Carry Bag

How portable you want your air mattress to be depends on whether you’re going car camping or backpacking. If you’re going car camping, you would have more flexibility because the only time you need to worry about size and weight, is when you’re inflating the mattress within a tent.

In terms of backpacking, you will be carrying around your sleeping mattress, therefore it would be ideal to get something lightweight, compact and simple to set up.

Although certain air mattresses that require a pump include a carry bag, and can also be folded up to be just as compact as self-inflating air pads, they’re usually heavier and require a pump.

If you’re going backpacking camping, you don’t always have to get an air mattress that’s long enough to fit your entire body. Some campers have mattresses that only reach their knees, and they rest their legs on their backpacks. This is a good idea if size and weight is a priority for you.


Additional Accessories

You don’t need too much for a camping air mattress, but there are certain accessories that are essential, or at the very least, extremely useful, which manufacturers may include with their product.

  • Carry Bag: A must-have product. Most manufacturers will include one with their air mattresses, and certain models even have it attached onto the bed itself.
  • Repair Kit: Even if your air bed is renowned for its durability, you never know what could happen to it outdoors. You should have a repair kit for back up. I always do, and it has come in handy a few times (though most of the time it’s for my buddies instead).
  • Air Pump: This isn’t applicable if your mattress has a built-in pump or self-inflates. Half the time, an air mattress that requires an external pump, won’t have the pump included, so always make sure of this.

If the air mattress you want doesn’t come with all these accessories, don’t worry about it as the most important thing is the bed itself of course. If it’s a great quality air bed and you’re happy with it, then you can always purchase these accessories separately since they’re inexpensive.



For pump type air mattresses, the defect rates are higher than self-inflating mattresses, and sometimes they don’t come with any warranty. Since you’ll using it mainly for camping, you should go for air mattresses that have at least a one year warranty, which is the standard.

However, they will only cover you for manufacturing faults, so if you accidentally get it caught on a branch or a squirrel puts a hole through it, don’t expect a replacement bed. This is why durability is such a major factor.

As for self-inflating mattresses, there’s less chance of manufacturing faults, so it’s not uncommon to see lifetime warranties included as a part of the deal. Great quality models are usually very well constructed, albeit at a more expensive price.


Final Thoughts

Being out in nature can be exciting and relaxing, but at times, exhausting.
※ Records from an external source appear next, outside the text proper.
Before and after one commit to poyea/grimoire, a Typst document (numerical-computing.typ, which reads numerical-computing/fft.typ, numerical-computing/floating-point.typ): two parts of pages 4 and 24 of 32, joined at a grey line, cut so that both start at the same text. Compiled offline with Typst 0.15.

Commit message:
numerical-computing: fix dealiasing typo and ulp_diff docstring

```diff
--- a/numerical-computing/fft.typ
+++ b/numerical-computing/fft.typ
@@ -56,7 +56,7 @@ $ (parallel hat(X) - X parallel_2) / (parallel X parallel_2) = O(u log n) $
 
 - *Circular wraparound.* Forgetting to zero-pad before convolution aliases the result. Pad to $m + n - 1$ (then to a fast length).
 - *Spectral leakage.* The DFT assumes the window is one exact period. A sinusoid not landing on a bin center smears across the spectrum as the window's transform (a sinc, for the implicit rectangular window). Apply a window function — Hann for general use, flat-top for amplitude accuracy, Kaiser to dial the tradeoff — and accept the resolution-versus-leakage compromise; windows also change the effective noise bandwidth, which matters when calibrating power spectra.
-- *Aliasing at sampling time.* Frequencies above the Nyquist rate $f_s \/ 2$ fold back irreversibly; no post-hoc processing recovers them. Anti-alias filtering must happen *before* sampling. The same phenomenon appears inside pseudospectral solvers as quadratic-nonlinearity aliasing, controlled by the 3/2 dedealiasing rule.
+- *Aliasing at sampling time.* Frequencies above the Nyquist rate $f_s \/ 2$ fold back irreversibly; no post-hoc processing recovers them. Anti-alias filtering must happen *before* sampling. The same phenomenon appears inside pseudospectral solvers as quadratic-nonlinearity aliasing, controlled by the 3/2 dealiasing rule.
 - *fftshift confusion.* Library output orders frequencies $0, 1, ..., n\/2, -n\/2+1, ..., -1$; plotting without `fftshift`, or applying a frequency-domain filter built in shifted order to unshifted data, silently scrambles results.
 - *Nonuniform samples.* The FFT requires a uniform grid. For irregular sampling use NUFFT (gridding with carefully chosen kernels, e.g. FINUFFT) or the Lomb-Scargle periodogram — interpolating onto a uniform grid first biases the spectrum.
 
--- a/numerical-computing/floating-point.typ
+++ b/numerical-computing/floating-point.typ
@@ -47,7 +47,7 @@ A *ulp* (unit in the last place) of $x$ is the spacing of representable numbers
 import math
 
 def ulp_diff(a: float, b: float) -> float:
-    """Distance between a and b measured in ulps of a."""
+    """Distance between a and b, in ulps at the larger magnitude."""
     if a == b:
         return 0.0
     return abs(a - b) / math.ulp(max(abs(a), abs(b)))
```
A good night’s rest will always put you in a good mood, and make your camping experience much better.

High quality camping air mattresses usually come at a greater cost, and you’ll be hard pressed to find decent ones for under $40. My advice would be to not skimp on an item that holds much important when camping. Think of it as a long-term investment, as greater quality air beds are surely going to last much longer than cheaper ones.
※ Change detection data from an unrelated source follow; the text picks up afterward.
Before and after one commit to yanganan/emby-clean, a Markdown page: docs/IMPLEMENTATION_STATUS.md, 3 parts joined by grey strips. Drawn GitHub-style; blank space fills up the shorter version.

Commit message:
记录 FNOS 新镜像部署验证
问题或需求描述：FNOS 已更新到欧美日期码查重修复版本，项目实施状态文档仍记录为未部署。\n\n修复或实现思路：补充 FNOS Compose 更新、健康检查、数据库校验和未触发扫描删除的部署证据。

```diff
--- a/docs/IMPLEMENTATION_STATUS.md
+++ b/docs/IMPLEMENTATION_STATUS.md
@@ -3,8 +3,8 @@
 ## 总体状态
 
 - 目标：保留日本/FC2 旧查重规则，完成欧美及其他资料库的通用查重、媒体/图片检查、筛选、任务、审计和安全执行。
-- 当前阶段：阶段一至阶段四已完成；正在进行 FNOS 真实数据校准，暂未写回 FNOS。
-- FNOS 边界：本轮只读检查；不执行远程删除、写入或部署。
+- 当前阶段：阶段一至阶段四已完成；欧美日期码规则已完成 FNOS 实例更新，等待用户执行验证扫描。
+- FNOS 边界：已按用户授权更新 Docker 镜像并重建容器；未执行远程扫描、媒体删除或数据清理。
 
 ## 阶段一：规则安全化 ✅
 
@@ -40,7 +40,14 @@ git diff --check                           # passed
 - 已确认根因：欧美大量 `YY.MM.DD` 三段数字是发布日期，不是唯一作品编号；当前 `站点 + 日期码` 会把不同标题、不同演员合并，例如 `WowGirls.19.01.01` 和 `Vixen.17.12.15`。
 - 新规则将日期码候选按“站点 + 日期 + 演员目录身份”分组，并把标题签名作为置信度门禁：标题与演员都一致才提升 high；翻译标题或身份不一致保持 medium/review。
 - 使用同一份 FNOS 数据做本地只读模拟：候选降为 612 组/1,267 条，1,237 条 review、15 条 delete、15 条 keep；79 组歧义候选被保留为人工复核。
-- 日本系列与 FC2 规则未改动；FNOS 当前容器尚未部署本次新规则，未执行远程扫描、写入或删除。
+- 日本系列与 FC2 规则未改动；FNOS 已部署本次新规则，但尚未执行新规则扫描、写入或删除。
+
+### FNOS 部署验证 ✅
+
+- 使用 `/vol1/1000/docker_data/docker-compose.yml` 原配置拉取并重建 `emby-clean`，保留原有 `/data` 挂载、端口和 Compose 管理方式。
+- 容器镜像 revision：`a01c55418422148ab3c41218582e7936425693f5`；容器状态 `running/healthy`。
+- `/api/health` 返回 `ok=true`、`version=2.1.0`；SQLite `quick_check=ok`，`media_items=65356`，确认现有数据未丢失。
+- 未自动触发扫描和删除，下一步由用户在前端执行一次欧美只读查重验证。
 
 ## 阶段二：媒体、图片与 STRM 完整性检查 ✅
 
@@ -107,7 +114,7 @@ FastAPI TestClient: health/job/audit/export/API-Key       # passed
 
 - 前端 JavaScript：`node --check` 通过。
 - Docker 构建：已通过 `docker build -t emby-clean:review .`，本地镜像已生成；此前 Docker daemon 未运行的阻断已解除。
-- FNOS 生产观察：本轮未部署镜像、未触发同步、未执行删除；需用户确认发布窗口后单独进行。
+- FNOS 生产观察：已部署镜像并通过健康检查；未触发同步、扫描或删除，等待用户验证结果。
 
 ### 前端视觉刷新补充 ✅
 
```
I hope this article has given you a better understanding of what to look for in a camping air mattress. If you want to check out some top-rated models, myself and my research team have narrowed down to the 10 best air mattresses for camping and presented it in a comparison chart. You can check it out here.